**PROBLEM TO SOLVE:** Retype each entry verbatim. Do not include the images.

**PROVIDED DATA:**

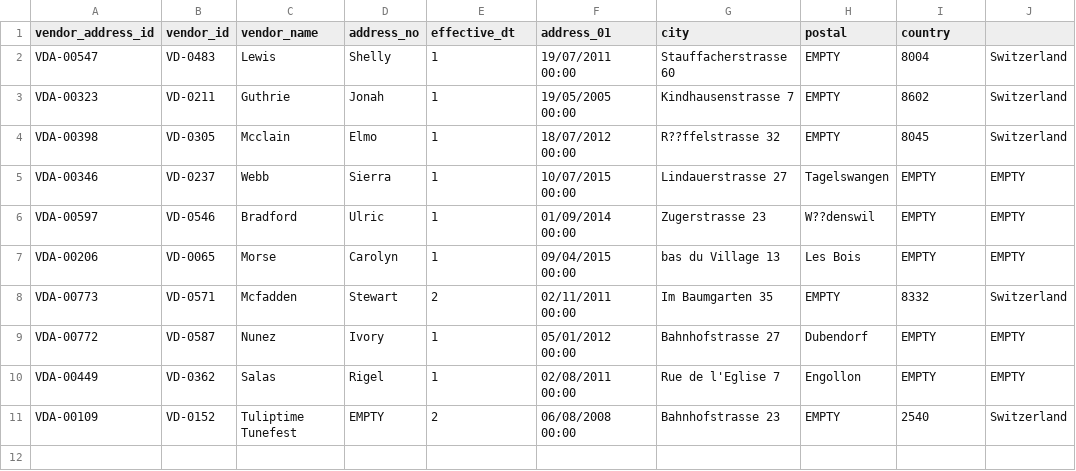
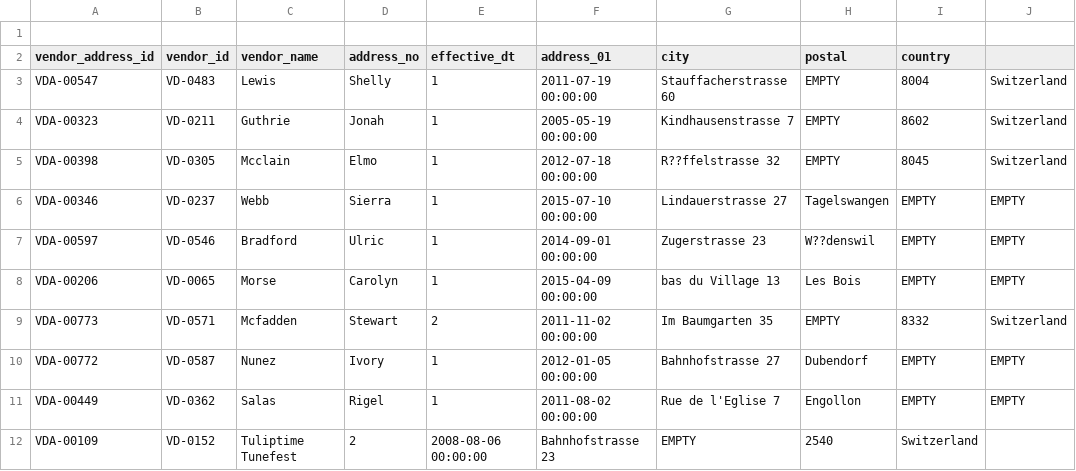
Before and after one commit to NiklasZ/Hackathon-Deloitte-2017, a CSV file: analysis/incomplete_vendors.csv, drawn as a sheet; addresses are those after the commit; the diff names each change by its address in the sheet, - before the commit and + after, or states it on an @@ line.

```diff
--- a/analysis/incomplete_vendors.csv
+++ b/analysis/incomplete_vendors.csv
+row 1: (empty)
-F3 (address_01): 19/07/2011 00:00
+F3 (address_01): 2011-07-19 00:00:00
-F4 (address_01): 19/05/2005 00:00
+F4 (address_01): 2005-05-19 00:00:00
-F5 (address_01): 18/07/2012 00:00
+F5 (address_01): 2012-07-18 00:00:00
-F6 (address_01): 10/07/2015 00:00
+F6 (address_01): 2015-07-10 00:00:00
-F7 (address_01): 01/09/2014 00:00
+F7 (address_01): 2014-09-01 00:00:00
-F8 (address_01): 09/04/2015 00:00
+F8 (address_01): 2015-04-09 00:00:00
-F9 (address_01): 02/11/2011 00:00
+F9 (address_01): 2011-11-02 00:00:00
-F10 (address_01): 05/01/2012 00:00
+F10 (address_01): 2012-01-05 00:00:00
-F11 (address_01): 02/08/2011 00:00
+F11 (address_01): 2011-08-02 00:00:00
-D12 (address_no): EMPTY
+D12 (address_no): 2
-E12 (effective_dt): 2
+E12 (effective_dt): 2008-08-06 00:00:00
-F12 (address_01): 06/08/2008 00:00
+F12 (address_01): Bahnhofstrasse 23
-G12 (city): Bahnhofstrasse 23
+G12 (city): EMPTY
-H12 (postal): EMPTY
+H12 (postal): 2540
-I12 (country): 2540
+I12 (country): Switzerland
-J12: Switzerland
+J12: (empty)
```
Also changed, not shown: analysis/split_payments.csv, 4 other files.
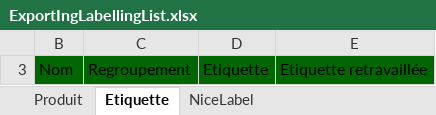
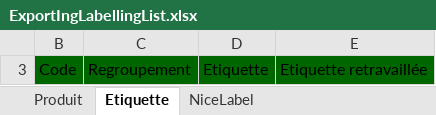
Before and after one commit to becpg/becpg-community, an Excel workbook: becpg-plm/becpg-plm-core/src/main/resources/beCPG/birt/exportsearch/product/ExportIngLabellingList.xlsx, sheet Etiquette, drawn as a sheet; values as stored, in another font and other column widths than the file's, no borders; the diff names each change by its address in the sheet, - before the commit and + after, or states it on an @@ line.

```diff
--- a/becpg-plm/becpg-plm-core/src/main/resources/beCPG/birt/exportsearch/product/ExportIngLabellingList.xlsx (sheet Etiquette)
+++ b/becpg-plm/becpg-plm-core/src/main/resources/beCPG/birt/exportsearch/product/ExportIngLabellingList.xlsx (sheet Etiquette)
-B3: Nom
+B3: Code
```
Also changed, not shown: sheet NiceLabel, hidden cells.
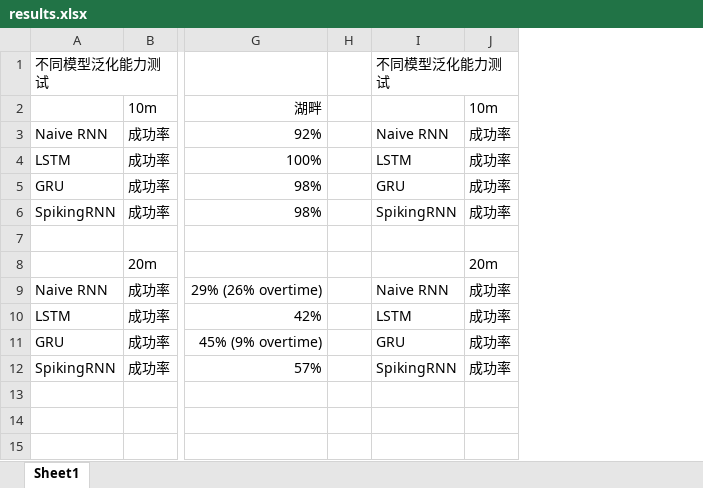
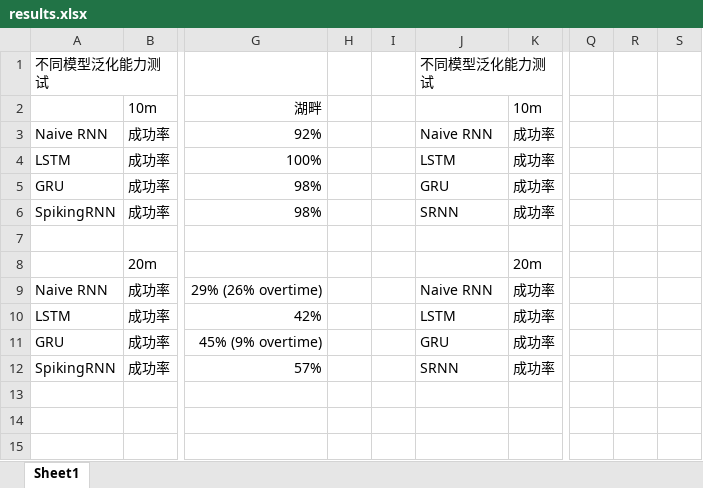
Before and after one commit to HinataNeko/AirSim_Project, an Excel workbook: evaluation/results/results.xlsx, sheet Sheet1, drawn as a sheet; only a part is shown, gaps mark what is left out; values as stored, in another font and other column widths than the file's, no borders; removed rows and columns are numbered as before the commit, all else as after; the diff covers the shown part only; the diff names each change by its address in the sheet, - before the commit and + after, or states it on an @@ line.

```diff
--- a/evaluation/results/results.xlsx (sheet Sheet1)
+++ b/evaluation/results/results.xlsx (sheet Sheet1)
-column H, empty
+column H, empty
+column I, empty
+column Q, empty
+column R, empty
+column S, empty
-J6: SpikingRNN
+J6: SRNN
-J12: SpikingRNN
+J12: SRNN
```
Also changed, not shown: 7 added rows, 9 removed rows and 19 edited cells elsewhere in this sheet, 17 other files.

**WRITTEN REPLY:**
Before and after one commit to NiklasZ/Hackathon-Deloitte-2017, a CSV file: analysis/incomplete_vendors.csv, drawn as a sheet; addresses are those after the commit; the diff names each change by its address in the sheet, - before the commit and + after, or states it on an @@ line.

```diff
--- a/analysis/incomplete_vendors.csv
+++ b/analysis/incomplete_vendors.csv
+row 1: (empty)
-F3 (address_01): 19/07/2011 00:00
+F3 (address_01): 2011-07-19 00:00:00
-F4 (address_01): 19/05/2005 00:00
+F4 (address_01): 2005-05-19 00:00:00
-F5 (address_01): 18/07/2012 00:00
+F5 (address_01): 2012-07-18 00:00:00
-F6 (address_01): 10/07/2015 00:00
+F6 (address_01): 2015-07-10 00:00:00
-F7 (address_01): 01/09/2014 00:00
+F7 (address_01): 2014-09-01 00:00:00
-F8 (address_01): 09/04/2015 00:00
+F8 (address_01): 2015-04-09 00:00:00
-F9 (address_01): 02/11/2011 00:00
+F9 (address_01): 2011-11-02 00:00:00
-F10 (address_01): 05/01/2012 00:00
+F10 (address_01): 2012-01-05 00:00:00
-F11 (address_01): 02/08/2011 00:00
+F11 (address_01): 2011-08-02 00:00:00
-D12 (address_no): EMPTY
+D12 (address_no): 2
-E12 (effective_dt): 2
+E12 (effective_dt): 2008-08-06 00:00:00
-F12 (address_01): 06/08/2008 00:00
+F12 (address_01): Bahnhofstrasse 23
-G12 (city): Bahnhofstrasse 23
+G12 (city): EMPTY
-H12 (postal): EMPTY
+H12 (postal): 2540
-I12 (country): 2540
+I12 (country): Switzerland
-J12: Switzerland
+J12: (empty)
```
Also changed, not shown: analysis/split_payments.csv, 4 other files.
Before and after one commit to becpg/becpg-community, an Excel workbook: becpg-plm/becpg-plm-core/src/main/resources/beCPG/birt/exportsearch/product/ExportIngLabellingList.xlsx, sheet Etiquette, drawn as a sheet; values as stored, in another font and other column widths than the file's, no borders; the diff names each change by its address in the sheet, - before the commit and + after, or states it on an @@ line.

```diff
--- a/becpg-plm/becpg-plm-core/src/main/resources/beCPG/birt/exportsearch/product/ExportIngLabellingList.xlsx (sheet Etiquette)
+++ b/becpg-plm/becpg-plm-core/src/main/resources/beCPG/birt/exportsearch/product/ExportIngLabellingList.xlsx (sheet Etiquette)
-B3: Nom
+B3: Code
```
Also changed, not shown: sheet NiceLabel, hidden cells.
Before and after one commit to HinataNeko/AirSim_Project, an Excel workbook: evaluation/results/results.xlsx, sheet Sheet1, drawn as a sheet; only a part is shown, gaps mark what is left out; values as stored, in another font and other column widths than the file's, no borders; removed rows and columns are numbered as before the commit, all else as after; the diff covers the shown part only; the diff names each change by its address in the sheet, - before the commit and + after, or states it on an @@ line.

```diff
--- a/evaluation/results/results.xlsx (sheet Sheet1)
+++ b/evaluation/results/results.xlsx (sheet Sheet1)
-column H, empty
+column H, empty
+column I, empty
+column Q, empty
+column R, empty
+column S, empty
-J6: SpikingRNN
+J6: SRNN
-J12: SpikingRNN
+J12: SRNN
```
Also changed, not shown: 7 added rows, 9 removed rows and 19 edited cells elsewhere in this sheet, 17 other files.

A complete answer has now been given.